Provided data: Begin
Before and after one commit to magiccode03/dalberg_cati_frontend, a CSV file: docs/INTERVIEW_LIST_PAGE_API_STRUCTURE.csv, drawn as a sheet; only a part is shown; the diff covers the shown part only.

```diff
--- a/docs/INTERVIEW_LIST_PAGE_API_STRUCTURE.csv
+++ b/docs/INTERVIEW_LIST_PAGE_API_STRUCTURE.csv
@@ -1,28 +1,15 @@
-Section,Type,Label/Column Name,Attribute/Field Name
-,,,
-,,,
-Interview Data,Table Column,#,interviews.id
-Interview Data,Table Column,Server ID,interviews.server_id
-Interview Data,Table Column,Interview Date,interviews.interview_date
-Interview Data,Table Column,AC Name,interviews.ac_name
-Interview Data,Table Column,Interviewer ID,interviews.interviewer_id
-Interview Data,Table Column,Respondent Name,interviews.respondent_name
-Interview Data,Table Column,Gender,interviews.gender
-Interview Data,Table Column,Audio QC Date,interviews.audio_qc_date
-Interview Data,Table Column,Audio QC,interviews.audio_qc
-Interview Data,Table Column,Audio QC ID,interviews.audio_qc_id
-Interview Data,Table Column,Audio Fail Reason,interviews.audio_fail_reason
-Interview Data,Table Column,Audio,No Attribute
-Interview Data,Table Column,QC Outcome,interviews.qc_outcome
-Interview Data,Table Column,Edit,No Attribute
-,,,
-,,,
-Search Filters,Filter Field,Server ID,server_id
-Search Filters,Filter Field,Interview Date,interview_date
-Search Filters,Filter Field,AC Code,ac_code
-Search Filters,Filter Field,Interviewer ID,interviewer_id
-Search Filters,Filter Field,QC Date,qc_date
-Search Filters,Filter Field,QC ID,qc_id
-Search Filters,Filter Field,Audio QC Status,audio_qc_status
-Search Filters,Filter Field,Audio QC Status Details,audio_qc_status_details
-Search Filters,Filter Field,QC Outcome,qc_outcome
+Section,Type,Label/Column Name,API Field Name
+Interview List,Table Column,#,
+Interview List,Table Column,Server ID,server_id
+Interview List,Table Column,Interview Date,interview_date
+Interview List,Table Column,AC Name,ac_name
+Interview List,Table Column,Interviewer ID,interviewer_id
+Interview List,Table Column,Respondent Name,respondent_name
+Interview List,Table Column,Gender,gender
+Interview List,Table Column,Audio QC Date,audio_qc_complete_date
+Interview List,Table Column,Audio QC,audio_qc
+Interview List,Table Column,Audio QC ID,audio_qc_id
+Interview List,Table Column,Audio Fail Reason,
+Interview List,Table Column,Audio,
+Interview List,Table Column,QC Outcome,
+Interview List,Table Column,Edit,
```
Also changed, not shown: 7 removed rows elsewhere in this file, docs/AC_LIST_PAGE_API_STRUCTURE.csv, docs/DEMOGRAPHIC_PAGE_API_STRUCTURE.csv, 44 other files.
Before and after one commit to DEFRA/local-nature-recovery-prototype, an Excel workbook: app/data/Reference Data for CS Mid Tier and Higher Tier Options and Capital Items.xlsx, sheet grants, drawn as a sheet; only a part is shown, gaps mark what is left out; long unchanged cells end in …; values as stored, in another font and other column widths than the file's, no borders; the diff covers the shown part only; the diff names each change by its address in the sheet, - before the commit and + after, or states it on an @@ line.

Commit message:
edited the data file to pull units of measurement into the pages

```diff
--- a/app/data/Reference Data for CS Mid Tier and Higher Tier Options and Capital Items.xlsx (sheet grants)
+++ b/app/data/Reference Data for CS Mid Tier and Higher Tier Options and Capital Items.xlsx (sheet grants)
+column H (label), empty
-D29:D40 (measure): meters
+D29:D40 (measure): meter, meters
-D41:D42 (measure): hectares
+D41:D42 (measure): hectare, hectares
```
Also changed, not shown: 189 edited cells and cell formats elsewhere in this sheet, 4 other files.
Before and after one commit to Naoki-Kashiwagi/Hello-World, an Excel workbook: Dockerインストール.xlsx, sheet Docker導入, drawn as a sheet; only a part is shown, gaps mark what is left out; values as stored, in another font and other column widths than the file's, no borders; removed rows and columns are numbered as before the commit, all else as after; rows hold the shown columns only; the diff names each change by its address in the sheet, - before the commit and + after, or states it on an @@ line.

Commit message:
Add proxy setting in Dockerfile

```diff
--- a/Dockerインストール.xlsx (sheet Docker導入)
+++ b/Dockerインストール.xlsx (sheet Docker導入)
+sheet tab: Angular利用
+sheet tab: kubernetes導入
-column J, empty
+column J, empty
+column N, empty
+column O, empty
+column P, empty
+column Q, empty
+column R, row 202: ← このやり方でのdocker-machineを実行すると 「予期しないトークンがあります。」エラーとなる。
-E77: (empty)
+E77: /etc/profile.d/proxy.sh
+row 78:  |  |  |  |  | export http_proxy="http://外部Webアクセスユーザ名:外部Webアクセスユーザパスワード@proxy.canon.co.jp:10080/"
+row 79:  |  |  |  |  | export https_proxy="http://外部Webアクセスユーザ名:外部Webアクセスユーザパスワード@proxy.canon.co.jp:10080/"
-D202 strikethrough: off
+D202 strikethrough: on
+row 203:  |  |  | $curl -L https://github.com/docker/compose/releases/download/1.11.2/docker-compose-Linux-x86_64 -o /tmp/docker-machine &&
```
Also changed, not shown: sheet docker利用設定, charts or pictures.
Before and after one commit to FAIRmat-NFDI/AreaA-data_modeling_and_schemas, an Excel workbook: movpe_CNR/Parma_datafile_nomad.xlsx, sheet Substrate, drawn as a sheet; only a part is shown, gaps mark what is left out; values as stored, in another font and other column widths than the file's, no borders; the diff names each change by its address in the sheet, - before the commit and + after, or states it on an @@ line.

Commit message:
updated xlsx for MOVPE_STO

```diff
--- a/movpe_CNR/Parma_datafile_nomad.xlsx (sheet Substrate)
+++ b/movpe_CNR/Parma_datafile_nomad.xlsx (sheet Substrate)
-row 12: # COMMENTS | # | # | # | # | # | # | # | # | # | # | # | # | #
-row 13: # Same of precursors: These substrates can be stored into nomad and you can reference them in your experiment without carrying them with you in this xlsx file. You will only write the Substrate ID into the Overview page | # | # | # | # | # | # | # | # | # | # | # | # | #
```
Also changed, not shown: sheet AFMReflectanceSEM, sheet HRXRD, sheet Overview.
Provided data: End
## What the exercise asks
Each record above is to be restated word for word.

## Output of the exercise
Before and after one commit to magiccode03/dalberg_cati_frontend, a CSV file: docs/INTERVIEW_LIST_PAGE_API_STRUCTURE.csv, drawn as a sheet; only a part is shown; the diff covers the shown part only.

```diff
--- a/docs/INTERVIEW_LIST_PAGE_API_STRUCTURE.csv
+++ b/docs/INTERVIEW_LIST_PAGE_API_STRUCTURE.csv
@@ -1,28 +1,15 @@
-Section,Type,Label/Column Name,Attribute/Field Name
-,,,
-,,,
-Interview Data,Table Column,#,interviews.id
-Interview Data,Table Column,Server ID,interviews.server_id
-Interview Data,Table Column,Interview Date,interviews.interview_date
-Interview Data,Table Column,AC Name,interviews.ac_name
-Interview Data,Table Column,Interviewer ID,interviews.interviewer_id
-Interview Data,Table Column,Respondent Name,interviews.respondent_name
-Interview Data,Table Column,Gender,interviews.gender
-Interview Data,Table Column,Audio QC Date,interviews.audio_qc_date
-Interview Data,Table Column,Audio QC,interviews.audio_qc
-Interview Data,Table Column,Audio QC ID,interviews.audio_qc_id
-Interview Data,Table Column,Audio Fail Reason,interviews.audio_fail_reason
-Interview Data,Table Column,Audio,No Attribute
-Interview Data,Table Column,QC Outcome,interviews.qc_outcome
-Interview Data,Table Column,Edit,No Attribute
-,,,
-,,,
-Search Filters,Filter Field,Server ID,server_id
-Search Filters,Filter Field,Interview Date,interview_date
-Search Filters,Filter Field,AC Code,ac_code
-Search Filters,Filter Field,Interviewer ID,interviewer_id
-Search Filters,Filter Field,QC Date,qc_date
-Search Filters,Filter Field,QC ID,qc_id
-Search Filters,Filter Field,Audio QC Status,audio_qc_status
-Search Filters,Filter Field,Audio QC Status Details,audio_qc_status_details
-Search Filters,Filter Field,QC Outcome,qc_outcome
+Section,Type,Label/Column Name,API Field Name
+Interview List,Table Column,#,
+Interview List,Table Column,Server ID,server_id
+Interview List,Table Column,Interview Date,interview_date
+Interview List,Table Column,AC Name,ac_name
+Interview List,Table Column,Interviewer ID,interviewer_id
+Interview List,Table Column,Respondent Name,respondent_name
+Interview List,Table Column,Gender,gender
+Interview List,Table Column,Audio QC Date,audio_qc_complete_date
+Interview List,Table Column,Audio QC,audio_qc
+Interview List,Table Column,Audio QC ID,audio_qc_id
+Interview List,Table Column,Audio Fail Reason,
+Interview List,Table Column,Audio,
+Interview List,Table Column,QC Outcome,
+Interview List,Table Column,Edit,
```
Also changed, not shown: 7 removed rows elsewhere in this file, docs/AC_LIST_PAGE_API_STRUCTURE.csv, docs/DEMOGRAPHIC_PAGE_API_STRUCTURE.csv, 44 other files.
Before and after one commit to DEFRA/local-nature-recovery-prototype, an Excel workbook: app/data/Reference Data for CS Mid Tier and Higher Tier Options and Capital Items.xlsx, sheet grants, drawn as a sheet; only a part is shown, gaps mark what is left out; long unchanged cells end in …; values as stored, in another font and other column widths than the file's, no borders; the diff covers the shown part only; the diff names each change by its address in the sheet, - before the commit and + after, or states it on an @@ line.

Commit message:
edited the data file to pull units of measurement into the pages

```diff
--- a/app/data/Reference Data for CS Mid Tier and Higher Tier Options and Capital Items.xlsx (sheet grants)
+++ b/app/data/Reference Data for CS Mid Tier and Higher Tier Options and Capital Items.xlsx (sheet grants)
+column H (label), empty
-D29:D40 (measure): meters
+D29:D40 (measure): meter, meters
-D41:D42 (measure): hectares
+D41:D42 (measure): hectare, hectares
```
Also changed, not shown: 189 edited cells and cell formats elsewhere in this sheet, 4 other files.
Before and after one commit to Naoki-Kashiwagi/Hello-World, an Excel workbook: Dockerインストール.xlsx, sheet Docker導入, drawn as a sheet; only a part is shown, gaps mark what is left out; values as stored, in another font and other column widths than the file's, no borders; removed rows and columns are numbered as before the commit, all else as after; rows hold the shown columns only; the diff names each change by its address in the sheet, - before the commit and + after, or states it on an @@ line.

Commit message:
Add proxy setting in Dockerfile

```diff
--- a/Dockerインストール.xlsx (sheet Docker導入)
+++ b/Dockerインストール.xlsx (sheet Docker導入)
+sheet tab: Angular利用
+sheet tab: kubernetes導入
-column J, empty
+column J, empty
+column N, empty
+column O, empty
+column P, empty
+column Q, empty
+column R, row 202: ← このやり方でのdocker-machineを実行すると 「予期しないトークンがあります。」エラーとなる。
-E77: (empty)
+E77: /etc/profile.d/proxy.sh
+row 78:  |  |  |  |  | export http_proxy="http://外部Webアクセスユーザ名:外部Webアクセスユーザパスワード@proxy.canon.co.jp:10080/"
+row 79:  |  |  |  |  | export https_proxy="http://外部Webアクセスユーザ名:外部Webアクセスユーザパスワード@proxy.canon.co.jp:10080/"
-D202 strikethrough: off
+D202 strikethrough: on
+row 203:  |  |  | $curl -L https://github.com/docker/compose/releases/download/1.11.2/docker-compose-Linux-x86_64 -o /tmp/docker-machine &&
```
Also changed, not shown: sheet docker利用設定, charts or pictures.
Before and after one commit to FAIRmat-NFDI/AreaA-data_modeling_and_schemas, an Excel workbook: movpe_CNR/Parma_datafile_nomad.xlsx, sheet Substrate, drawn as a sheet; only a part is shown, gaps mark what is left out; values as stored, in another font and other column widths than the file's, no borders; the diff names each change by its address in the sheet, - before the commit and + after, or states it on an @@ line.

Commit message:
updated xlsx for MOVPE_STO

```diff
--- a/movpe_CNR/Parma_datafile_nomad.xlsx (sheet Substrate)
+++ b/movpe_CNR/Parma_datafile_nomad.xlsx (sheet Substrate)
-row 12: # COMMENTS | # | # | # | # | # | # | # | # | # | # | # | # | #
-row 13: # Same of precursors: These substrates can be stored into nomad and you can reference them in your experiment without carrying them with you in this xlsx file. You will only write the Substrate ID into the Overview page | # | # | # | # | # | # | # | # | # | # | # | # | #
```
Also changed, not shown: sheet AFMReflectanceSEM, sheet HRXRD, sheet Overview.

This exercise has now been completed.